_image: Oscar Tuazon – White Walls, 2011/2012
_Courtesy Luhring Augustine.
Building your own home is probably one of the most human dreams that we share as a species. How it should look and which functions it might fulfill are naturally a personal matter, but most have an idea of how the space, in which they would like to live, work, and prosper, should look. And so it is unsurprising that capitalism has appropriated the dream and has been selling it like candy. As financial institutions played with the capitalist promise of creating one’s own home by selling mortgages, they ignored the fact that the financial market couldn’t realistically cover the risks taken, including the value given to buildings and houses. At least now, we are able to pinpoint the reason for the financial crisis of 2008 as this.
Oscar Tuazon – Windows, Walls, 2011/2012 – Courtesy Luhring Augustine
Capitalism has undoubtedly influenced architecture and the construction of habitational spaces. The tendency aims towards more rationalized and cost-efficient construction, contradicting inefficient human necessities, such as feeling at home, and planning for a static life. Think of public housing in Brooklyn, East London, or even the whole city of Brasilia; as if human life doesn’t change based upon ecological and economical developments or new social configurations of cohabiting individuals. So, what would a home with such flexibility look like? Some off-grid ideas, like self-sustaining farming systems, could inspire us as their value lies in their practical use and not in an abstract monetary value; the alteration of such a building is not constricted by a necessity to maintain that worth. Contrary to rebuilding a house after a tsunami with reimbursements from insurance, available materials can be used to have a qualitative reparation or adaptation of the building that cannot be reflected by monetary values.
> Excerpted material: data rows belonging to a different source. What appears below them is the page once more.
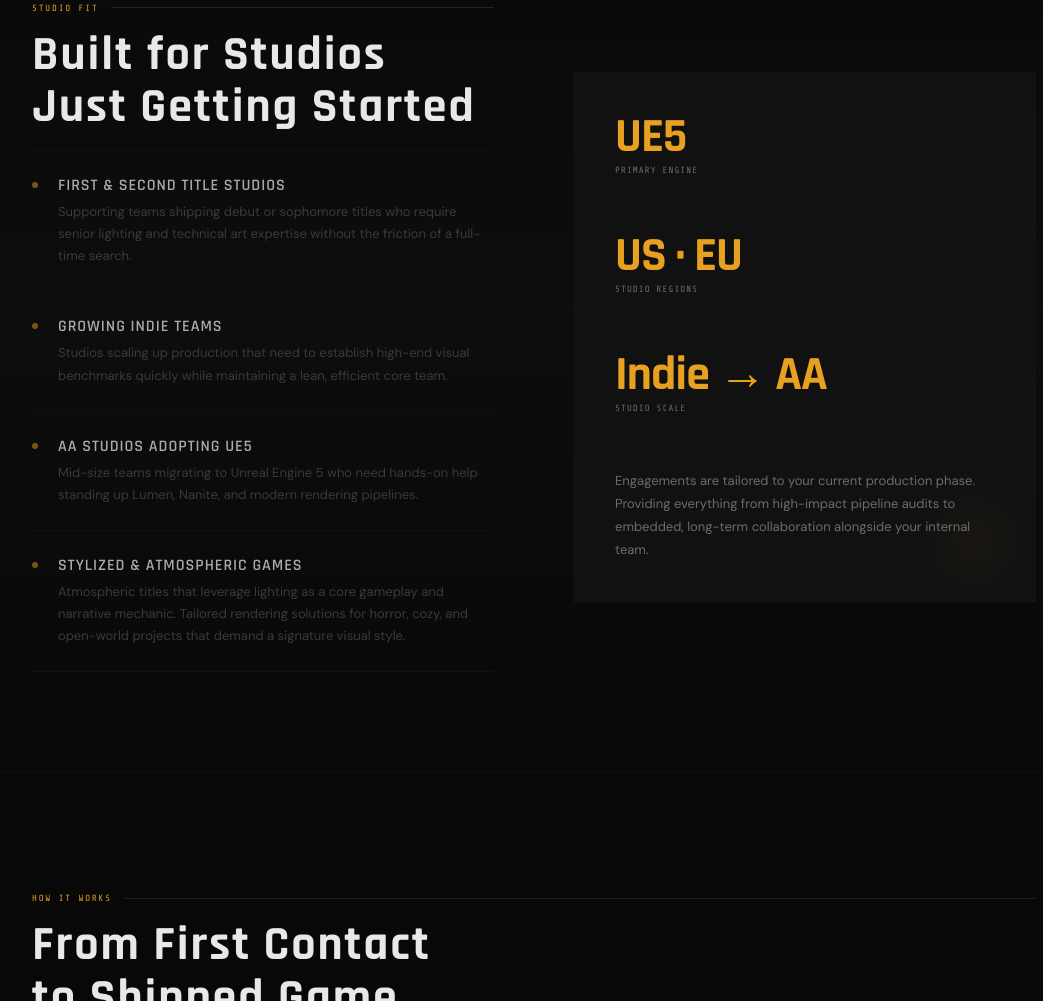
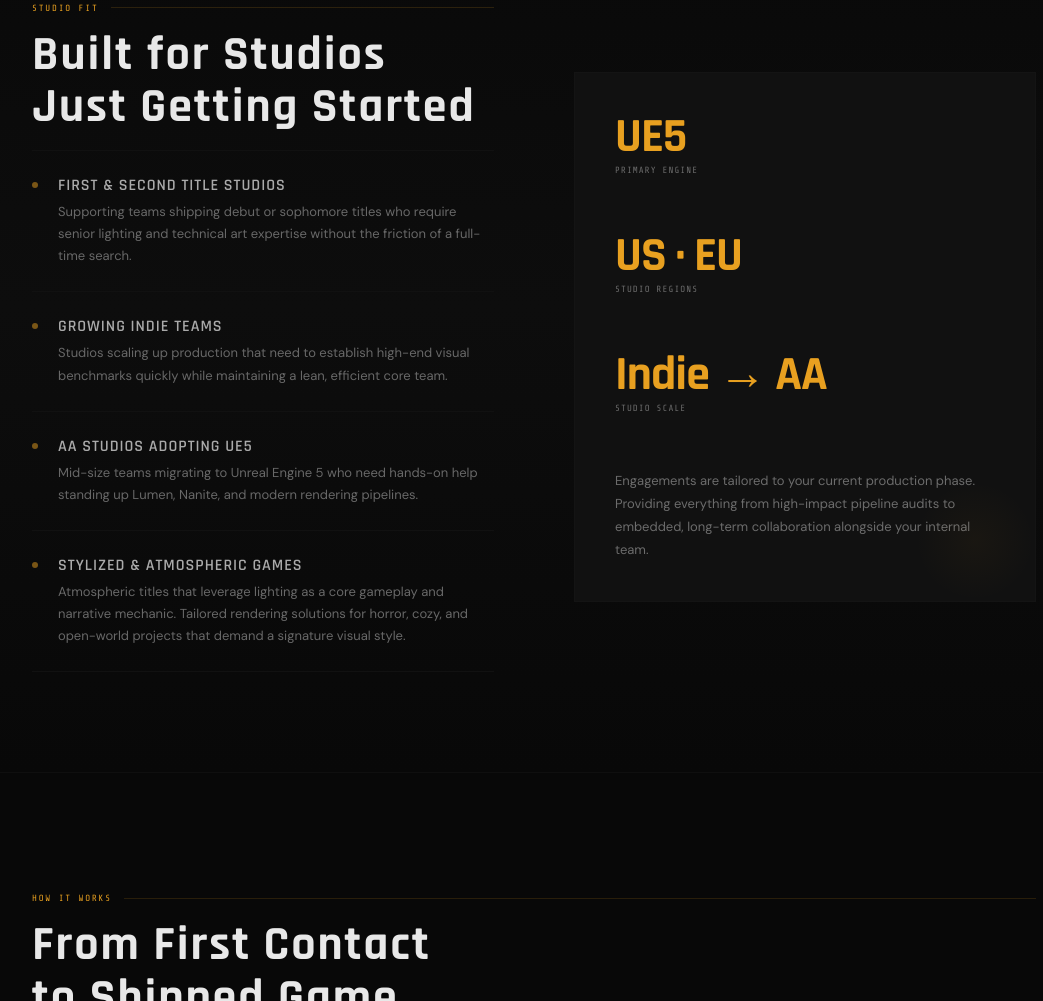
Before and after one commit to ApexGabriel/ApexWebsite, a plain HTML site: page index.html in a window 1280 px wide. Shown: the part 2340-3341 px from the top of the page, without its empty margins (106-1149 px from the left). Drawn offline with nearby package versions, Linux system fonts and the light colour scheme.

Commit message:
updating text colors

```diff
--- a/index.html
+++ b/index.html
@@ -249,7 +249,7 @@
   font-family:'Rajdhani',sans-serif;font-weight:600;font-size:16px;
   letter-spacing:.06em;color:#aaa;margin-bottom:5px;
 }
-.type-desc{font-size:13px;line-height:1.7;color:#3a3a3a;}
+.type-desc{font-size:13px;line-height:1.7;color:#686868;}
 .types-aside{position:relative;}
 .aside-box{
   background:var(--bg2);border:1px solid #141414;
```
Oscar Tuazon – Zome Alloy, 2016. Interior view
Oscar Tuazon – Water Map (Goshute Aquifer, Spring Valley, NV), 2018 – Courtesy Luhring Augustine
Sudden repairs made necessary by environmental damages are a chance to reconsider our priorities and to make the necessary changes. But under capitalism these changes are undesirable; flood-prone areas in the US are subject to the National Flood Insurance Program which insures property against flood damage, e.g. properties that were hit by hurricane Sandy in 2012. Implemented to shield owners from environmental damage to their property value, it has had the effect that these housing complexes are being rented to lower-income groups and that no effective flood prevention programs or buildings have actually been implemented. So instead of adapting to the flood-prone environment, these properties are doomed to be rebuilt and repaired to the same standard infinitely, just like Sisyphus forever pushes the boulder.
artwork: Oscar Tuazon – Zome Alloy, 2016. Interior view.